Indonesia has aspirations to grow its digital economy to US$130b by 2020, yet its talent pool is too small to support this growth target.

In the global workforce, Indonesia is well behind its regional competitors. The Startup Muster survey shows that 3 out of 10 Australian start-ups have outsourced work overseas in the past year, mainly to contractors in India, Philippines, and Vietnam.

It is also common practice for Indonesian start-ups to hire IT talent from India. Go-Jek, the country’s largest start-up, even acquired two Indian tech firms and established a tech centre in Bangalore to cope with its skyrocketing growth.

While few Australian firms will have the experience of scaling in the pace seen by the likes of Go-Jek, Tokopedia, or Traveloka, Australia has the governance, risk, and business management expertise to support Indonesia’s digital economy growth.

It is encouraging to see greater collaboration between Indonesia and Australia in this sector happening already. Late last year, the peak fintech industry bodies from both nations, Indonesia Fintech Association and Fintech Australia, signed an MoU to collaborate in talent exchange, technology exchange, and capital exchange.

Australian fintech firms can grant internship opportunities to Indonesian developers, and Indonesian firms can benefit from the experience of Indonesians currently studying or working in Australia.

Considering Australia is one of the top destinations for Indonesian students, it is entirely possible that future founders of the next Go-Jek will have studied or worked in Melbourne or Sydney.

If Australian universities succeed in cultivating the entrepreneurial skills of Indonesian students, they can compete with the likes of Stanford, Harvard, and UC Berkeley to attract aspiring Indonesian entrepreneurs.

Leapfrog moment

The world is changing so fast that Indonesia needs to constantly leapfrog just to compete.

The President recognises Indonesia’s need to leapfrog in the age of the fourth industrial revolution. He has shared Elon Musk’s grand vision – Tesla, SpaceX, and even Hyperloop – in his public remarks at least 17 times in the last 9 months as examples of grand thinking that Indonesia needs to cultivate.

Stories of Indonesian firms who successfully leapfrog can easily be found in its tech stars. There are few more impressive than leading education tech start-up Ruangguru.

It was established in 2014 as a marketplace to connect prospective students with private tutors. Today, it not only has over 25,000 tutors on its platform, but it also develops its own online educational content that is used by over 150,000 teachers, accessed by over 7 million K-12 students, and delivered in partnership with over 300 municipal governments. It also recently won US$1 million grant from MIT Solve’s challenge.

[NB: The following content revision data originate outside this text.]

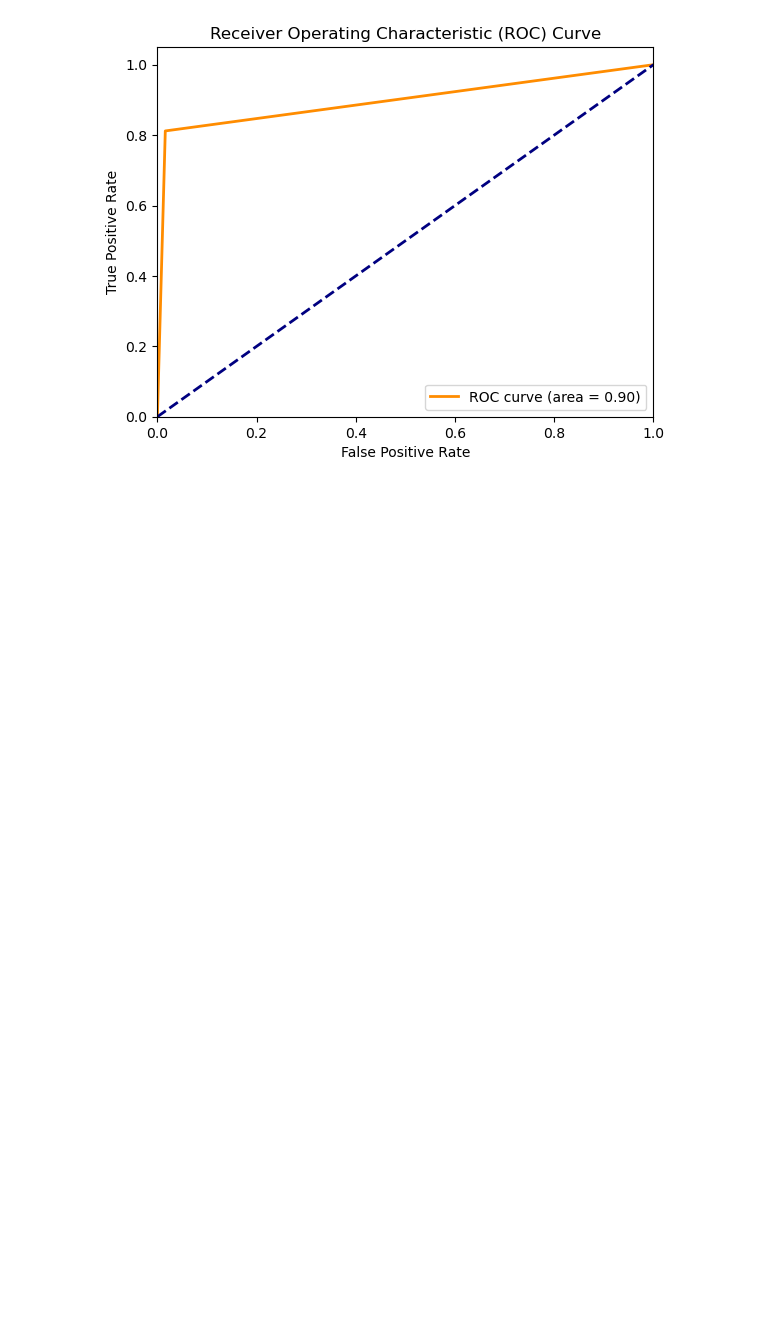
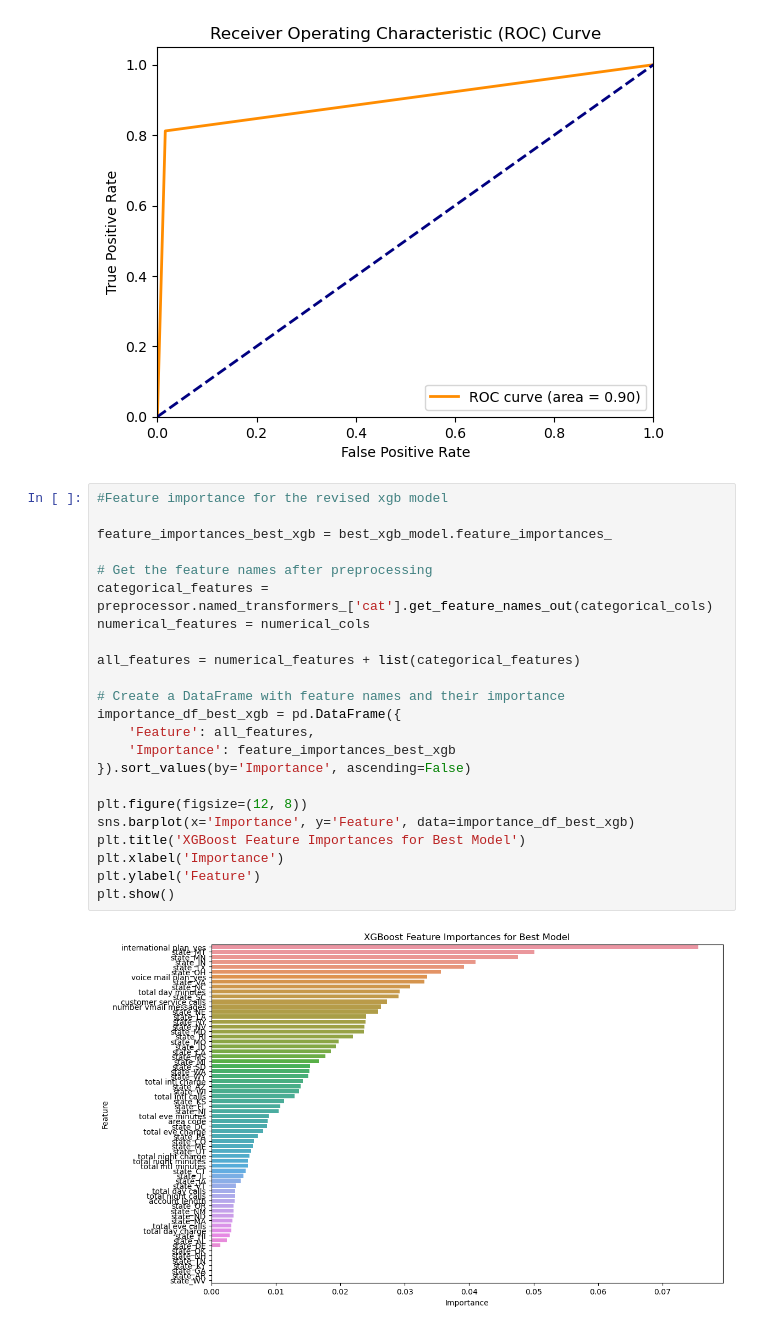
Before and after one commit to William-Itotia/Phase-3-DSC-SYR, a Jupyter notebook: ProjectSyr.ipynb, the cells around one changed output. Drawn from its saved outputs; the diff is of its cells as text; blank space fills up the shorter version.

```diff
--- a/ProjectSyr.ipynb
+++ b/ProjectSyr.ipynb
@@ -637,3 +633,28 @@ plt.show()
 # %% [output]
 [figure]
 [figure]
+# %%
+#Feature importance for the revised xgb model
+
+feature_importances_best_xgb = best_xgb_model.feature_importances_
+
+# Get the feature names after preprocessing
+categorical_features = preprocessor.named_transformers_['cat'].get_feature_names_out(categorical_cols)
+numerical_features = numerical_cols
+
+all_features = numerical_features + list(categorical_features)
+
+# Create a DataFrame with feature names and their importance
+importance_df_best_xgb = pd.DataFrame({
+    'Feature': all_features,
+    'Importance': feature_importances_best_xgb
+}).sort_values(by='Importance', ascending=False)
+
+plt.figure(figsize=(12, 8))
+sns.barplot(x='Importance', y='Feature', data=importance_df_best_xgb)
+plt.title('XGBoost Feature Importances for Best Model')
+plt.xlabel('Importance')
+plt.ylabel('Feature')
+plt.show()
+# %% [output]
+[figure, added]
```
Also changed, not shown: parts of 3 cells of this notebook.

Ruangguru CEO & Co-Founder Belva Devara cited a research finding to President Jokowi that shows it would take 128 years for the young people of Jakarta to reach the test scores of the average young people of OECD nations under its current rate of progress. And this is just to match the current scores.

Indonesia cannot afford to rest on its laurels until the year 2146. The business as usual approach of building brick-and-mortar schools and training centres alone won’t reach 7 million students in 3 years. Yet, this is the pace of growth that is needed if Indonesia is to add 58 million skilled workers by 2030.

Australia needs to embrace this type of new thinking to benefit from not only in developing Indonesia’s workforce, but also in its relationship with Indonesia.

Engagement Coordinator, The Australia-Indonesia Centre